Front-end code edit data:

- - - - - - -

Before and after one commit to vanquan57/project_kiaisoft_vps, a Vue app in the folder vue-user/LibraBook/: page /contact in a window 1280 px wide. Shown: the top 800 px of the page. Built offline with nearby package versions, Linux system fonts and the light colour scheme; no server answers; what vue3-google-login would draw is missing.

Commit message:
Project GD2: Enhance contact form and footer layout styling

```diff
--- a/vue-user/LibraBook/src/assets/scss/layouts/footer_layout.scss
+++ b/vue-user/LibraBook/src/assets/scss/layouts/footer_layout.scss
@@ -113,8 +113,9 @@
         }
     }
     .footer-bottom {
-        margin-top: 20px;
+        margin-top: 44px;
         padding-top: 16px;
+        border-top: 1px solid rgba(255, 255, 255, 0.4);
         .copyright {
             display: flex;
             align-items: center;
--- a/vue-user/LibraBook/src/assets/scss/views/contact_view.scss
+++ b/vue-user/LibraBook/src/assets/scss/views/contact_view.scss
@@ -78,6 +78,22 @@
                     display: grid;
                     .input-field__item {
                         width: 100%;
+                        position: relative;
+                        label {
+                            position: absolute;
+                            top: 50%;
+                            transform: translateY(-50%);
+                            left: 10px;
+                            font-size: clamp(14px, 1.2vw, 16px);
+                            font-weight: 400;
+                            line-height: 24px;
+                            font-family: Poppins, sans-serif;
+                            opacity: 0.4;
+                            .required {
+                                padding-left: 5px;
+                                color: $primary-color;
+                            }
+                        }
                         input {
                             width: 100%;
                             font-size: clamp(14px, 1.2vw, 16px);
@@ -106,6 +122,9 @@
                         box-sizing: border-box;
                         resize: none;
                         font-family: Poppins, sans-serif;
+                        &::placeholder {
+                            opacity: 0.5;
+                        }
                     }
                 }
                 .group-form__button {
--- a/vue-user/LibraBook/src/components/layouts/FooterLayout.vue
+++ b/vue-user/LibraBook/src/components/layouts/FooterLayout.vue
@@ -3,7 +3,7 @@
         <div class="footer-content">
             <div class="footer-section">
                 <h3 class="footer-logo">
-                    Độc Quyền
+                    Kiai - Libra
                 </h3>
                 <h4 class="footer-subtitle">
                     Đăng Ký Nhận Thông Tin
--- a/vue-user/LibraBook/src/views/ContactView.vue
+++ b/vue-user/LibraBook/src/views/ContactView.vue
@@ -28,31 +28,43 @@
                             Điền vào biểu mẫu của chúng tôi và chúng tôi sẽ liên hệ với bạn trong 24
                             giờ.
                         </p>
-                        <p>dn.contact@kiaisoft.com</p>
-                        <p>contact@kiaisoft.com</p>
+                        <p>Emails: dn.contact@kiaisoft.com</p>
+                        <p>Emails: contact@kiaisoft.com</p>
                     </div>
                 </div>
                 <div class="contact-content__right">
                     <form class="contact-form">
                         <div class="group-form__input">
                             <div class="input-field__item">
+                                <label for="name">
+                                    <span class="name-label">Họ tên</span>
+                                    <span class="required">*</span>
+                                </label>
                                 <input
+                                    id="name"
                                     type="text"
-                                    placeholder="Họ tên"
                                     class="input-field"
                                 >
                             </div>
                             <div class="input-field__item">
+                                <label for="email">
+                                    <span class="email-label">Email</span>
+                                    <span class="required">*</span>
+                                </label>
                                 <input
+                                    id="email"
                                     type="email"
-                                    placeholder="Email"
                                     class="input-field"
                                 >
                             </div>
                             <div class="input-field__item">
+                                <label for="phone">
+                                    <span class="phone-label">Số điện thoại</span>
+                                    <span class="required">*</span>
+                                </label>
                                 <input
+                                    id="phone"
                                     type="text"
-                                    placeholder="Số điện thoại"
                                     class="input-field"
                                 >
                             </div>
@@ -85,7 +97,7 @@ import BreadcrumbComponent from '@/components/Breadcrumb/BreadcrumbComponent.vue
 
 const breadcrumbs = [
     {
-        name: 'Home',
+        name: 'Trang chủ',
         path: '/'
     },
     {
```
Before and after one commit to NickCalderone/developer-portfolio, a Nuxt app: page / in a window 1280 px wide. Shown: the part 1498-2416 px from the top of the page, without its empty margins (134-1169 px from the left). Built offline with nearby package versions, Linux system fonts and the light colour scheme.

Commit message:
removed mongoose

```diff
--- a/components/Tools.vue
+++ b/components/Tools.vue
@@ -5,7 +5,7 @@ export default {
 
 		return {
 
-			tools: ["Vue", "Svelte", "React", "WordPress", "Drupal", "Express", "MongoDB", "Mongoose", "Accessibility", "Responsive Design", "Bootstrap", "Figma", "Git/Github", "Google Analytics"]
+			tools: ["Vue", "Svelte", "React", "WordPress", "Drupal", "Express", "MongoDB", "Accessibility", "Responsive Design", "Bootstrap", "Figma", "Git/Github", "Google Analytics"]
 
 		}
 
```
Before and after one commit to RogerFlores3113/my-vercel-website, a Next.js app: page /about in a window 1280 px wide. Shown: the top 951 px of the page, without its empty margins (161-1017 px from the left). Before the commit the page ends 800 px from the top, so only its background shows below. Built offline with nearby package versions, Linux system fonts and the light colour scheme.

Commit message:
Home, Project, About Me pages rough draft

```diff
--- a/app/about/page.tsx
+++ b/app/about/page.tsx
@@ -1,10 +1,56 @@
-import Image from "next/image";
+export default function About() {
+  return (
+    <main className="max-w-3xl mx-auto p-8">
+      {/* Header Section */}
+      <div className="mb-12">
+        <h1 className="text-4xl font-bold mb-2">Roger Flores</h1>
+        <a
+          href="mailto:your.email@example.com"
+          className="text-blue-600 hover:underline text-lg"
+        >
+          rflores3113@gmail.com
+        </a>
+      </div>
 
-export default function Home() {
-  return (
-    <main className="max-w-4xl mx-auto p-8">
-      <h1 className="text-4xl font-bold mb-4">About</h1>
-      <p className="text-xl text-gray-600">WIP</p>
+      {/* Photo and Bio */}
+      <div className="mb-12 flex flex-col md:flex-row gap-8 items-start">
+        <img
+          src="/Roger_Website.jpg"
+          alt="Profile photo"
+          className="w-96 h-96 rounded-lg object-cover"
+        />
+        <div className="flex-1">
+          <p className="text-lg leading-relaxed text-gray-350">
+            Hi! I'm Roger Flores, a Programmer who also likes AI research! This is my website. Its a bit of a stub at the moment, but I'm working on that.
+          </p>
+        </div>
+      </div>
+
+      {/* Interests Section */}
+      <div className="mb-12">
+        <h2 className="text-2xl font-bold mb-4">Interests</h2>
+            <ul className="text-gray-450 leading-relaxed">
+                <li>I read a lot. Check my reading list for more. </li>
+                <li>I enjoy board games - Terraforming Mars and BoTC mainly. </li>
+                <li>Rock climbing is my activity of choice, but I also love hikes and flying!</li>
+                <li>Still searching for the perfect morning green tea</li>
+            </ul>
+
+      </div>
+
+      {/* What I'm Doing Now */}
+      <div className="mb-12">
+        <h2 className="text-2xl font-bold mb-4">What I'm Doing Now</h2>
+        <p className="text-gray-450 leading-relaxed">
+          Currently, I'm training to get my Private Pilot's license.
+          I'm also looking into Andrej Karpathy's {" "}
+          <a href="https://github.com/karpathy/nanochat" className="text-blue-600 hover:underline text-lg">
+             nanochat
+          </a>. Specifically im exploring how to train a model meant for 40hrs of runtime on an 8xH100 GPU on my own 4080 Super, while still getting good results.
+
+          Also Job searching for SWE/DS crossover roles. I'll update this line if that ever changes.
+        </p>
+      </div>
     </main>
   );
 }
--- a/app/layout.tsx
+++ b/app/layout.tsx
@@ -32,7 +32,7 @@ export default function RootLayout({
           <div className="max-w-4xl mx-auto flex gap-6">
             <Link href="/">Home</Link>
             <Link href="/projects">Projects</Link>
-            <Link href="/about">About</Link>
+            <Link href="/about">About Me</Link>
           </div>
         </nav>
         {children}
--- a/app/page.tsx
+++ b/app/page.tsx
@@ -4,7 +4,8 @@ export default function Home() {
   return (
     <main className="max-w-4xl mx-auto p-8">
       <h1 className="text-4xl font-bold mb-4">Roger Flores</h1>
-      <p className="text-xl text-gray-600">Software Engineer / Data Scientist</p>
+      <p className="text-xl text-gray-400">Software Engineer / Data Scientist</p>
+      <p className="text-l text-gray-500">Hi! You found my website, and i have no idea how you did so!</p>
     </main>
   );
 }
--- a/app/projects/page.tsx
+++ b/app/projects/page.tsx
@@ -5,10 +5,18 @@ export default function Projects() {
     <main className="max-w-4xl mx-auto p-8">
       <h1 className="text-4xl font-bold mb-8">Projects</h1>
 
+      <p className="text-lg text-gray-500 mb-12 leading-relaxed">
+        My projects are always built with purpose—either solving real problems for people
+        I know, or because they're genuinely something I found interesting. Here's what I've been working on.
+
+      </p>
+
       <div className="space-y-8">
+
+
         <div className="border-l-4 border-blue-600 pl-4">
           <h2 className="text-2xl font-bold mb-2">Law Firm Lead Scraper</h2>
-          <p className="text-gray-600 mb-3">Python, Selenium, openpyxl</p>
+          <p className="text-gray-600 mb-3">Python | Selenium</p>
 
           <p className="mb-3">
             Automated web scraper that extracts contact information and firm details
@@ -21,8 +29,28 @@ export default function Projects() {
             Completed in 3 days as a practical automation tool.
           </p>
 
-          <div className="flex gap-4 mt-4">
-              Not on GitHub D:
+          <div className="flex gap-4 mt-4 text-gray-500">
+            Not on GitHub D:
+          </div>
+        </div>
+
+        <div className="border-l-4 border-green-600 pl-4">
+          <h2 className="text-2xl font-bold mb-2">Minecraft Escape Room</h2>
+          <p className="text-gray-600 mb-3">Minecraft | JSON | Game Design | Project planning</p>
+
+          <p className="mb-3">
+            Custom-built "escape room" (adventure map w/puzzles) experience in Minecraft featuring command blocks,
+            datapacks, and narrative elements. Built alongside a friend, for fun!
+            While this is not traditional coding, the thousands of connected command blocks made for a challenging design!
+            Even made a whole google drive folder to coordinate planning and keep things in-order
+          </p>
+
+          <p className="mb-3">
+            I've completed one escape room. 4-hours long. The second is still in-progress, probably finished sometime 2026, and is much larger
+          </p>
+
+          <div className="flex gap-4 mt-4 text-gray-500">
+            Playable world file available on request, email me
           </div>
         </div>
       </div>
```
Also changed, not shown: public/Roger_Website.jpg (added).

- - - - - - -

■ **TASK GOAL**
Search the records for the string "Home" and, wherever a line contains it, please copy that line.

■ **REPLY**
-        name: 'Home',
Home, Project, About Me pages rough draft
-export default function Home() {
             <Link href="/">Home</Link>
@@ -4,7 +4,8 @@ export default function Home() {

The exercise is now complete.